## Task requirements
Your answer must be a single number: the count of lines in the entries below that hold "Tartare".

++++++++++

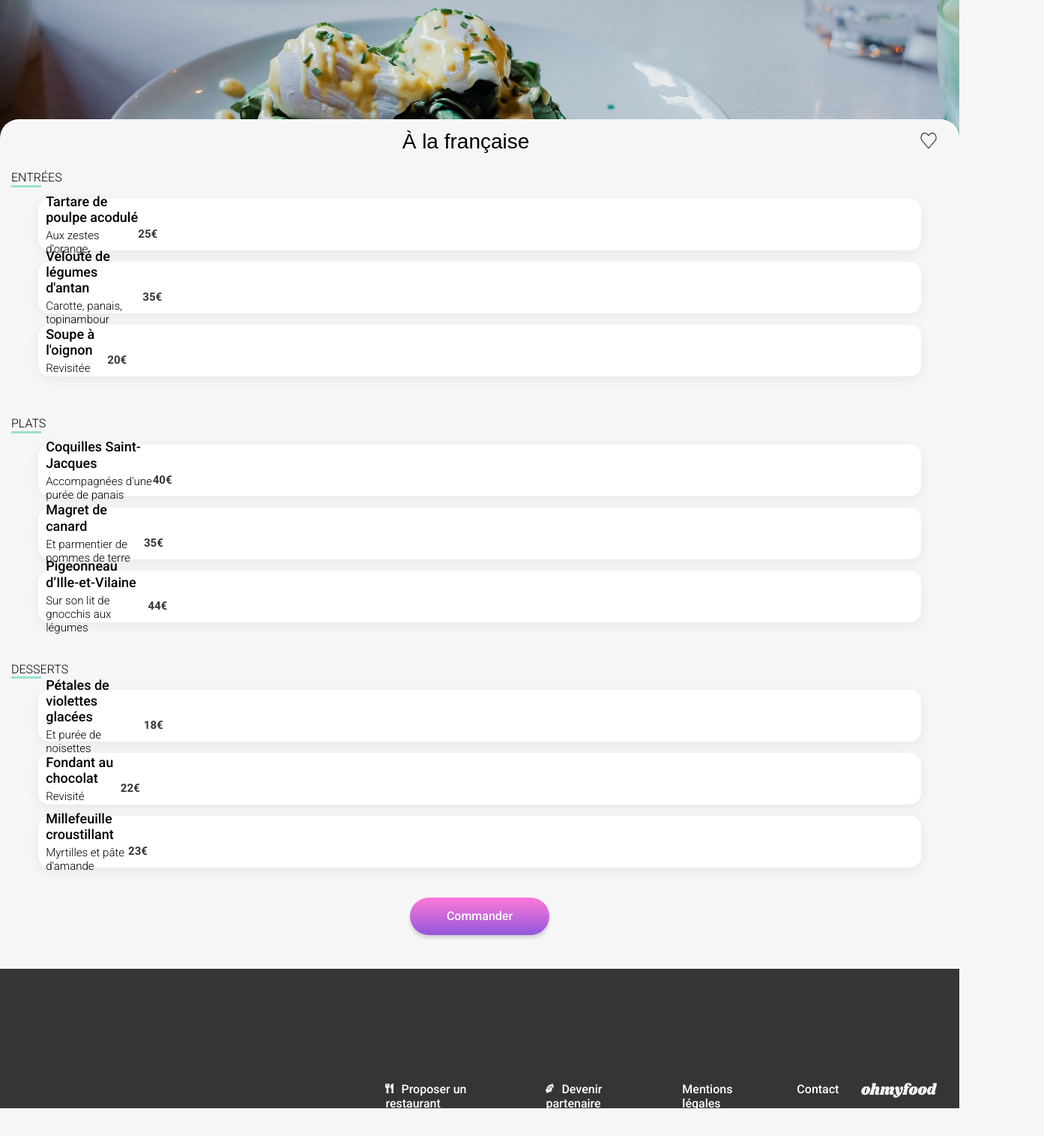
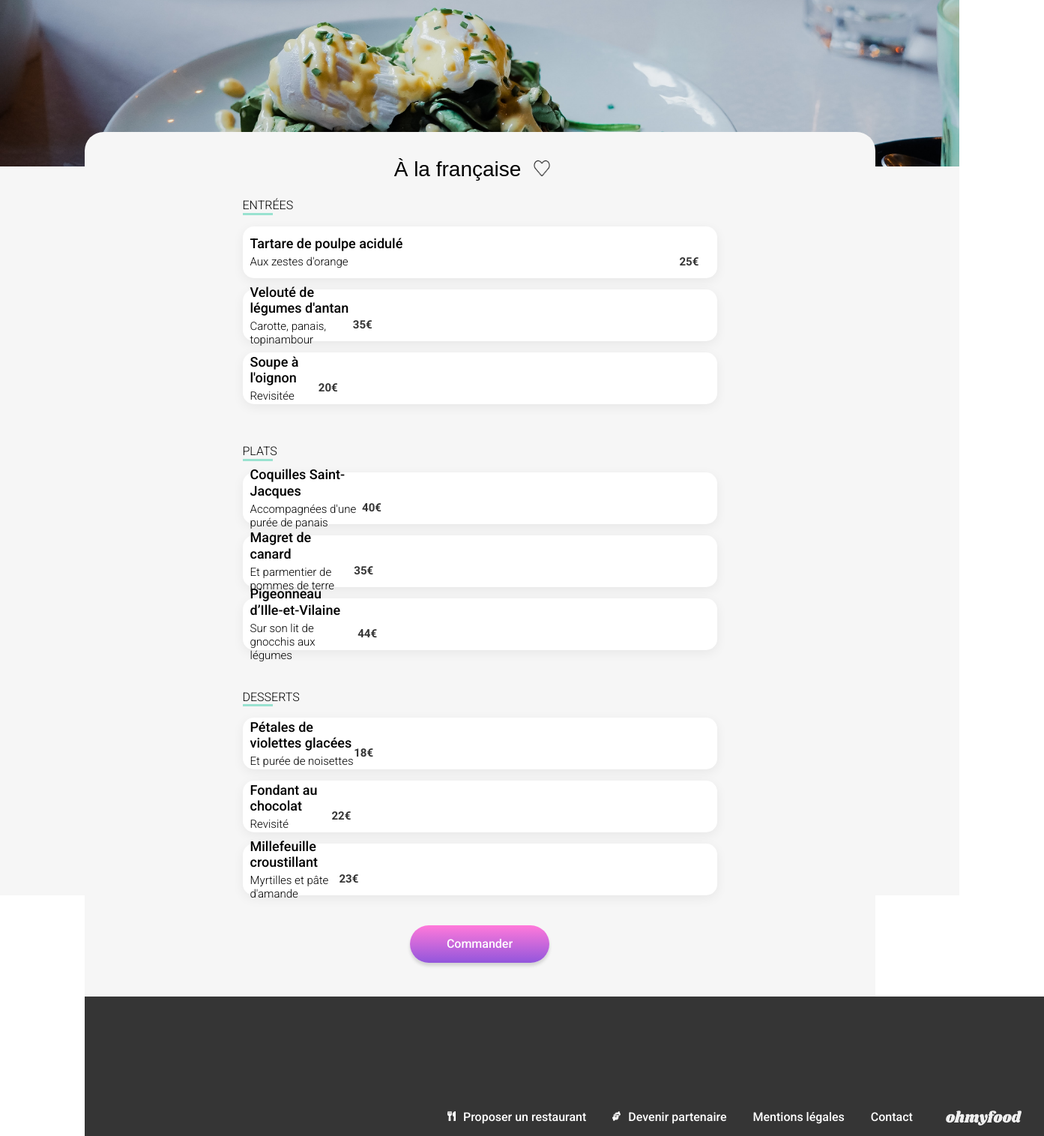
Before and after one commit to Koryas57/Ohmyfood, a website: page restaurant-a-la-francaise.html in a window 1280 px wide. Shown: the part 116-1631 px from the top of the page at 75% size, 1393 px wide, since content can reach past the window. Before the commit the page ends 1598 px from the top, so only its background shows below. Drawn offline with Linux system fonts and the light colour scheme; a web font is replaced by a local one.

Commit message:
Modifications mineures(footer1024)

```diff
--- a/restaurant-a-la-francaise.html
+++ b/restaurant-a-la-francaise.html
@@ -47,10 +47,13 @@
           <ul>
             <li>
               <div>
-                <h3>Tartare de poulpe acodulé</h3>
+                <h3>Tartare de poulpe acidulé</h3>
                 <h4>Aux zestes d'orange</h4>
               </div>
-              <p>25€</p>
+              <div class="slider">
+                <p>25€</p>
+                <img src="./assets/Check.png" alt="Symbole de validation" />
+              </div>
             </li>
             <li>
               <div>
--- a/sass/style.scss
+++ b/sass/style.scss
@@ -11,10 +11,15 @@
 
 html {
   scroll-behavior: smooth;
+  background: white;
 }
 
 body {
   background-color: #f6f6f6;
+}
+
+main {
+  height: 121vh;
 }
 
 a {
@@ -266,6 +271,7 @@ img[alt="Liked"] {
 footer {
   background-color: #353535;
   height: 186px;
+  position: relative;
 
   img {
     width: 11px;
@@ -330,7 +336,7 @@ img[alt="Logo Ohmyfood"] {
   display: flex;
   justify-content: space-around;
   align-items: center;
-  padding: 10px 30px 10px 10px;
+  padding: 30px 30px 10px 10px;
 
   h1 {
     font-family: "Shrikhand", sans-serif;
@@ -347,7 +353,7 @@ img[alt="Logo Ohmyfood"] {
     margin-top: 7px;
     color: #101010;
     position: absolute;
-    right: 30px;
+    right: 8vw;
   }
 }
 
@@ -398,6 +404,7 @@ img[alt="Logo Ohmyfood"] {
     &:hover {
       @include slider;
       @include checked-logo;
+      @include price-sliding;
     }
   }
 
@@ -407,7 +414,7 @@ img[alt="Logo Ohmyfood"] {
     font-size: 15.04px;
     line-height: 17.63px;
     color: #353535;
-    margin-right: 28vw;
+    margin-right: 18vw;
     width: 100%;
   }
 }
@@ -455,6 +462,14 @@ img[alt="Logo Ohmyfood"] {
 }
 
 @media screen and (min-width: 1024px) {
+  main {
+    width: 100%;
+  }
+
+  .white-background {
+    background: white;
+  }
+
   .functioning {
     height: 228px;
 
@@ -465,6 +480,36 @@ img[alt="Logo Ohmyfood"] {
       gap: 40px;
       max-width: 1053px;
     }
+  }
+
+  .menu-title {
+    justify-content: center;
+    & img {
+      position: unset;
+    }
+    & img[alt="Liked"] {
+      transform: translate(-22px, 0px);
+    }
+  }
+
+  .menu-items h2 {
+    margin: 20px 0 10px 211px;
+  }
+
+  .menu-items ul {
+    width: 60%;
+  }
+
+  .menu-items p {
+    margin-right: 100px;
+  }
+
+  .restaurant-menu {
+    max-width: 1055px;
+    height: 1221px;
+    margin: 0 auto;
+    position: relative;
+    top: -50px;
   }
 
   .restaurants-cards {
@@ -487,10 +532,11 @@ img[alt="Logo Ohmyfood"] {
     display: flex;
     flex-direction: row-reverse;
     align-items: flex-end;
+    width: 100vw;
 
     ul {
       display: flex;
-      width: 50%;
+      width: 65%;
       margin-right: -115px;
       max-width: 670px;
     }
--- a/sass/utils/_variables.scss
+++ b/sass/utils/_variables.scss
@@ -19,6 +19,9 @@ $color-slider: #99e2d0;
   .slider {
     transform: scaleX(1);
     width: 15vw;
+    @media screen and (min-width: 1024px) {
+      width: 5vw;
+    }
   }
 }
 
@@ -27,3 +30,12 @@ $color-slider: #99e2d0;
     display: block;
   }
 }
+
+@mixin price-sliding {
+  .slider p {
+    margin-right: 24vw;
+    @media screen and (min-width: 1024px) {
+      margin-right: 10vw;
+    }
+  }
+}
```
Also changed, not shown: index.html (+3 -4 lines), restaurant-la-palette-du-gout.html (+7 -10 lines), assets/css/style.css, 1 other file.
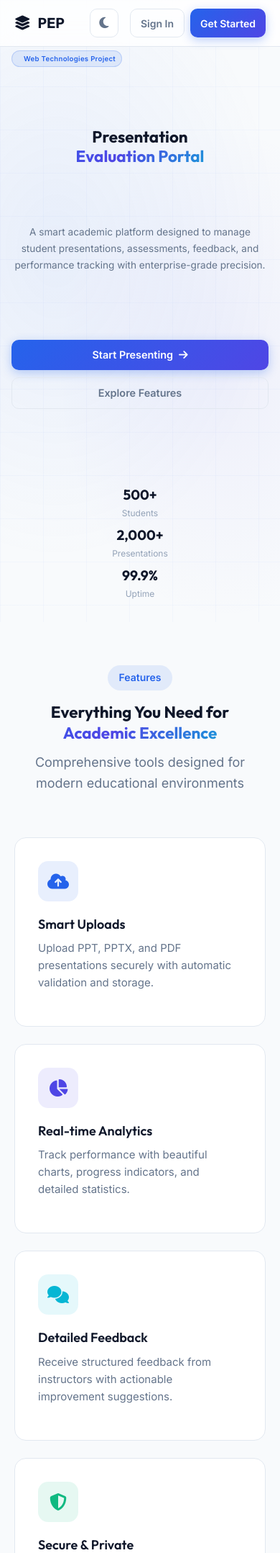
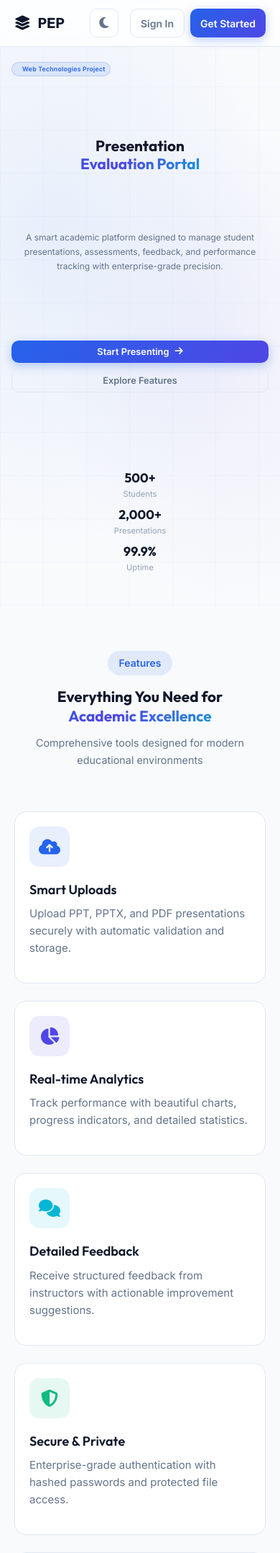
Before and after one commit to saad-838/presentation-evalutation-portal, a Flask app: page / in a window 390 px wide. Shown: the top 2157 px of the page at 72% size. Run offline with Flask 3, Linux system fonts and the light colour scheme; data comes from the database, SQL or seed files in the repository; parts of the project's set-up code (start-up, migrations or seed data) failed here and were passed over.

```diff
--- a/static/css/style.css
+++ b/static/css/style.css
@@ -2751,61 +2751,120 @@ svg defs { display: none; }
    ============================================================ */
 @media (max-width: 576px) {
     .hero-section {
-        padding: 70px 16px 30px !important;
+        padding: 60px 16px 20px !important;
     }
     .hero-badge {
-        font-size: 0.7rem !important;
-        padding: 4px 10px !important;
+        font-size: 0.65rem !important;
+        padding: 3px 10px !important;
         white-space: nowrap !important;
-        letter-spacing: 0.3px !important;
+        letter-spacing: 0.2px !important;
+        max-width: 100% !important;
+        overflow: hidden !important;
+        text-overflow: ellipsis !important;
     }
     .hero-title {
-        font-size: 1.8rem !important;
+        font-size: 1.5rem !important;
         line-height: 1.2 !important;
+        word-break: break-word;
     }
     .hero-subtitle {
-        font-size: 0.85rem !important;
+        font-size: 0.8rem !important;
         max-width: 100% !important;
         padding: 0 4px;
         word-break: break-word;
     }
     .hero-actions {
         flex-direction: column !important;
-        gap: 10px !important;
+        gap: 8px !important;
         width: 100%;
     }
     .hero-actions .btn {
         width: 100% !important;
         justify-content: center !important;
-        padding: 10px 16px !important;
-        font-size: 0.9rem !important;
+        padding: 8px 14px !important;
+        font-size: 0.85rem !important;
     }
     .hero-stats {
         flex-direction: column !important;
-        gap: 10px !important;
+        gap: 8px !important;
         align-items: center;
     }
     .hero-stat {
         text-align: center;
     }
     .hero-stat .stat-value {
-        font-size: 1.2rem !important;
+        font-size: 1.1rem !important;
     }
     .hero-stat .stat-label {
-        font-size: 0.75rem !important;
+        font-size: 0.7rem !important;
+    }
+    .hero-visual {
+        display: none !important;
+    }
+
+    /* Fix for all section titles and descriptions */
+    .section-title {
+        font-size: 1.5rem !important;
+        word-break: break-word;
+    }
+    .section-desc {
+        font-size: 0.9rem !important;
+        word-break: break-word;
+        padding: 0 8px;
+    }
+
+    /* About section */
+    .about-grid {
+        grid-template-columns: 1fr !important;
+        gap: 30px !important;
+    }
+    .about-text {
+        font-size: 0.9rem !important;
+        word-break: break-word;
+    }
+    .about-item {
+        font-size: 0.85rem !important;
+    }
+
+    /* Features, tech, etc. */
+    .features-grid,
+    .tech-grid {
+        grid-template-columns: 1fr !important;
+    }
+    .feature-card,
+    .tech-card {
+        padding: 20px !important;
+    }
+
+    /* Footer */
+    .footer-grid {
+        grid-template-columns: 1fr !important;
+        gap: 24px !important;
+    }
+    .footer-bottom {
+        flex-direction: column !important;
+        text-align: center;
+        gap: 6px !important;
     }
 }
 
 /* Extra small devices (very narrow phones) */
 @media (max-width: 400px) {
     .hero-title {
-        font-size: 1.4rem !important;
+        font-size: 1.3rem !important;
     }
     .hero-badge {
-        font-size: 0.6rem !important;
-        padding: 3px 8px !important;
+        font-size: 0.55rem !important;
+        padding: 2px 6px !important;
+    }
+    .hero-subtitle {
+        font-size: 0.75rem !important;
     }
     .section-title {
-        font-size: 1.4rem !important;
-    }
-}
+        font-size: 1.3rem !important;
+    }
+    .hero-actions .btn {
+        font-size: 0.8rem !important;
+        padding: 6px 12px !important;
+    }
+}
```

++++++++++

## Result of the exercise
2